This study examined the effectiveness of social learning (SL) or structural developmental (SD) teaching strategies on the moral development of elementary-age students. Participants were 204 physical education students in Grades 4,5, and 6; three classrooms in each grade were randomly assigned to control, SL, or SD groups. Self-report measures assessed moral judgment, reason, and intention; teachers rated prosocial behavior. By mid- and postintervention class-level analyses, the SL and SD groups scored significantly higher than the control on moral judgment and/or intention; by postintervention, the SD group was significantly higher on moral reason. Mid- and postintervention student-level analyses showed that the SL and SD groups scored significantly higher on moral judgment, intention, and behavior; the SD group was significantly higher on moral reason. These results provide support for the effectiveness of both social learning and structural-developmental teaching strategies on the moral development of children in physical education.
Sandra L. Gibbons and Vicki Ebbeck
Vicki Ebbeck and Sandra L. Gibbons
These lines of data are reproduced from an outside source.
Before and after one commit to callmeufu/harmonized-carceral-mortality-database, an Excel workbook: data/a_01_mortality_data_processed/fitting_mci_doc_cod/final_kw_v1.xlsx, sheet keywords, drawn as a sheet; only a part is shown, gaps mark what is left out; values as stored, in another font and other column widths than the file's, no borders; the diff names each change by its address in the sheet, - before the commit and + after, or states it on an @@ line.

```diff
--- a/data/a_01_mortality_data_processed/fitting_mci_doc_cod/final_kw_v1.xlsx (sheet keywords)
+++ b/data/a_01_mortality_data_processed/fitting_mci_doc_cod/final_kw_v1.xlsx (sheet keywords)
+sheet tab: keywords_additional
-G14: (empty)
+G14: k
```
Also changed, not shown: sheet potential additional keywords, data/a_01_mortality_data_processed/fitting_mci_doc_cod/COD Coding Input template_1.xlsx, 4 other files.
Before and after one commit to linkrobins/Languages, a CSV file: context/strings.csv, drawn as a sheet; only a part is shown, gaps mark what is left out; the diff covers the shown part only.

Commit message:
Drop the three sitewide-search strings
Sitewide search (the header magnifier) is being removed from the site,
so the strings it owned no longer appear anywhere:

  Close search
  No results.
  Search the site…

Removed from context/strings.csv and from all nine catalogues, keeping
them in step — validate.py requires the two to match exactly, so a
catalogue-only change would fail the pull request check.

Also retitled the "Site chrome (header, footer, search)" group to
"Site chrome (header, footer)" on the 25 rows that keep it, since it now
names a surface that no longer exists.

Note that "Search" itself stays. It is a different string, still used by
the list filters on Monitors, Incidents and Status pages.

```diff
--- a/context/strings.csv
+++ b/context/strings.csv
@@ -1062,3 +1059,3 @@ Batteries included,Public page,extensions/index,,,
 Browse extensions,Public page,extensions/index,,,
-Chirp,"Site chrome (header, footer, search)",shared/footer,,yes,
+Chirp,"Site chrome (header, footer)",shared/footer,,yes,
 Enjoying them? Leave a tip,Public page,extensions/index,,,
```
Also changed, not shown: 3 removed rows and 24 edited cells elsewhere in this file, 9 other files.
This study investigated the effectiveness of a Team Building Through Physical Challenges (TBPC; Glover and Midura, 1992) program on the self-conceptions of physical education students in Grades 6 and 7. The treatment group was exposed to one TBPC activity every second week for 8 months, while the second group completed the regular physical education curriculum without any TBPC activities. Data were analyzed using 2 (treatment/control) x 2 (preintervention/postintervention) x 2 (male/female) repeated measures analysis. Results at postintervention revealed that both male and female students in the treatment group were significantly higher on perceptions of global self-worth, athletic competence, physical appearance, and social acceptance than the control group. Female students in the treatment group were also significantly higher on perceptions of scholastic competence and behavioral conduct than female students in the control group. Effect sizes indicated that meaningful as well as significant differences in self-conceptions were created by the TBPC program.
Sandra L. Gibbons and Frank B. Byshakra
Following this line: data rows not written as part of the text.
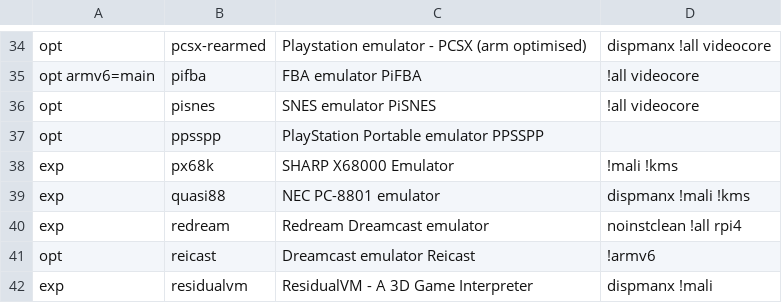
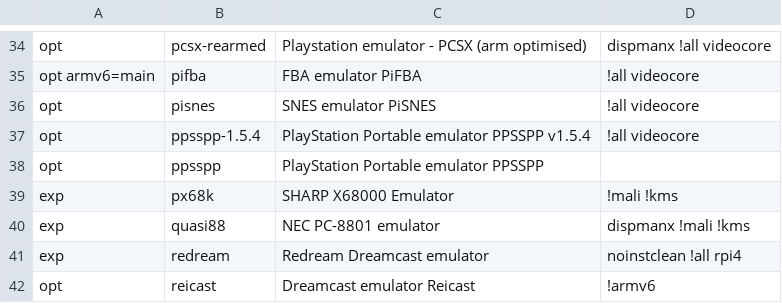
Before and after one commit to mmatyas/retropie-pkgflags, a CSV file: packages.csv, drawn as a sheet; only a part is shown, gaps mark what is left out; the shorter side is filled out with more unchanged rows; the diff names each change by its address in the sheet, - before the commit and + after, or states it on an @@ line.

```diff
--- a/packages.csv
+++ b/packages.csv
+row 37: opt | ppsspp-1.5.4 | PlayStation Portable emulator PPSSPP v1.5.4 | !all videocore
```
Also changed, not shown: 1 other file.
Little research has been conducted on the psychosocial outcomes that may occur in adapted populations who participate in Special Olympics. This study examined changes in perceived competence of participants and nonparticipants of a 1 1/2-day Special Olympics track and field meet. Pre- and posttest measures of the physical, cognitive, peer acceptance, and maternal acceptance subscales of the Pictorial Scale of Perceived Competence and Social Acceptance for Young Children were obtained from participants (N=24) and non-participant controls (N=24). A test of homogeneity of variance on pretest scores revealed that both groups were equivalent on the perceived competence and social acceptance measures. A MAHOVA was conducted to compare gain scores on all four measures between the two groups. Results indicated that both groups differed significantly on the perceived physical competence and peer acceptance measures. The stability of gains in perceived competence over time, and further examination of perceived competence and its correlates with adapted populations, were suggested as future directions for research.
Sandra L. Gibbons, Viviene A. Temple, and Louise Humbert
It is well documented that many young women become discontented with physical education in their high school years. The purpose of this investigation was to gain insight into the characteristics of nine senior elective physical education courses that were specifically designed to accommodate the needs and interests of female students. Data collection methods included focus group interviews with students; individual interviews with teachers; and analysis of course documents. The following themes are presented: (a) choice in what to learn and how to learn it; (b) all-female learning environment; (c) lifetime physical activities; (d) personalized assessment; and (e) responsive and flexible planning. Findings offer considerations for the development of physical education curricula that will gain and hold the interest of female high school students.
Sandra L. Gibbons, Vicki Ebbeck, Rebecca Y. Concepcion, and Kin-Kit Li
This study investigated the effectiveness of an 8-month Team Building through Physical Challenges (TBPC; Glover & Midura, 1992) program on the self-perceptions and perceived social regard of middle school physical education students (N = 1802). Data were analyzed using multilevel analyses where midpoint and final evaluations were conducted separately. Results revealed that at the midpoint evaluation, students in the experimental and control conditions were not different on any of the subscales assessed. At the end of the program, students in the experimental condition, compared with those in the control condition, showed significantly higher scores on 6 of the 10 subscales assessed and the effect sizes were medium to very large. The findings support the effectiveness of the TBPC program in creating positive psychological outcomes for students in a field-based setting.